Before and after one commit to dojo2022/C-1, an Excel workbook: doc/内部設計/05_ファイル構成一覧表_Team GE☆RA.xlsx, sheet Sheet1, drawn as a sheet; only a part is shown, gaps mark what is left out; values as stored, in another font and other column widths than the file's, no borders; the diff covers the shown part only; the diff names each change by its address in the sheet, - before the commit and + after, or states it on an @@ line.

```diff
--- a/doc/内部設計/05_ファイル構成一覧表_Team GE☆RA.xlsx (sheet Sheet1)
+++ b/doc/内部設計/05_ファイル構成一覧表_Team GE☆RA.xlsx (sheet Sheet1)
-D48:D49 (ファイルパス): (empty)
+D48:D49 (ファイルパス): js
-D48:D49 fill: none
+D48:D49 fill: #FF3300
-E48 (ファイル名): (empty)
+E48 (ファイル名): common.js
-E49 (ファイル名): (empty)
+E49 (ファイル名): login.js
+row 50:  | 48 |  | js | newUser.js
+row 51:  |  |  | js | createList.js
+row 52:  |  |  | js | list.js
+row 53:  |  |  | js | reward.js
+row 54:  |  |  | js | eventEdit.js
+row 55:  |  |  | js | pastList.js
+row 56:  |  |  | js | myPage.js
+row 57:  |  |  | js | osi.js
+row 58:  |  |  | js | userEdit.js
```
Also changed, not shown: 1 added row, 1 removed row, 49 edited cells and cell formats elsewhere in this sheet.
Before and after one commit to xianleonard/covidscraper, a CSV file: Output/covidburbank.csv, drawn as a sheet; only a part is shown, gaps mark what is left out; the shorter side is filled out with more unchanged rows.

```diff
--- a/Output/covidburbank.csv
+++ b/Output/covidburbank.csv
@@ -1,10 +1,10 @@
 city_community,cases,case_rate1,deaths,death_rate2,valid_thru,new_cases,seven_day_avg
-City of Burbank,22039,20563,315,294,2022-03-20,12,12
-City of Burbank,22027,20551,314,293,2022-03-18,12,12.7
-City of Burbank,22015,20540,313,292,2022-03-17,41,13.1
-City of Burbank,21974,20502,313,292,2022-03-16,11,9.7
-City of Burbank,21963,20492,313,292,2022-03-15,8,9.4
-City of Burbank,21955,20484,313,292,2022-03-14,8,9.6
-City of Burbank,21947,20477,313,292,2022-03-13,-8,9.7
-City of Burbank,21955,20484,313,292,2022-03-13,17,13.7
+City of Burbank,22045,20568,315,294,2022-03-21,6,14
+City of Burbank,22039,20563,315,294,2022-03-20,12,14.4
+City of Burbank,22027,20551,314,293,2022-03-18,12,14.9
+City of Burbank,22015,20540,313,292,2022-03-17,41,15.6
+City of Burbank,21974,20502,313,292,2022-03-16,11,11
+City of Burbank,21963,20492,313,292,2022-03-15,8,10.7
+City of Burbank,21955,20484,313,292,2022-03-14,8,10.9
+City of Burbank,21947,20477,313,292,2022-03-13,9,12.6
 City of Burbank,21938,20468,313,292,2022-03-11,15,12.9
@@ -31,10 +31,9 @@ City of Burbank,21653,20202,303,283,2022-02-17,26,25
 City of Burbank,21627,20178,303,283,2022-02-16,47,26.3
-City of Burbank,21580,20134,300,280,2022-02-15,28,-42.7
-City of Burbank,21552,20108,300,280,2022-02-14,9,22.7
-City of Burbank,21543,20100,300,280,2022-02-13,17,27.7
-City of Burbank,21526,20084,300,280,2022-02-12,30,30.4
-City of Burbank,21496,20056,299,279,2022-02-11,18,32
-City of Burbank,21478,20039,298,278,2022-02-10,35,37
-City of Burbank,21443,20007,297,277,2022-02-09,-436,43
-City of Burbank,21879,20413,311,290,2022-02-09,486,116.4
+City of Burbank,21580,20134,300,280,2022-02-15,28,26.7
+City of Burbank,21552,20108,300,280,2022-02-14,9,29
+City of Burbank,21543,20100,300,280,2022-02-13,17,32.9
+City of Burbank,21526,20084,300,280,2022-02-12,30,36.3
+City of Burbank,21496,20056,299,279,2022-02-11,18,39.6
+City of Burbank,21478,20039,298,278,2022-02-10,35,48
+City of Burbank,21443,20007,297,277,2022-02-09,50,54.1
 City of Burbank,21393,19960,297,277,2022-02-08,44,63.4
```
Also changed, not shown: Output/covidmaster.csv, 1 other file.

> EXERCISE
Across the whole listing above, tally each line where the string "empty" occurs, and give the number and nothing more.

> EXERCISE RESPONSE
3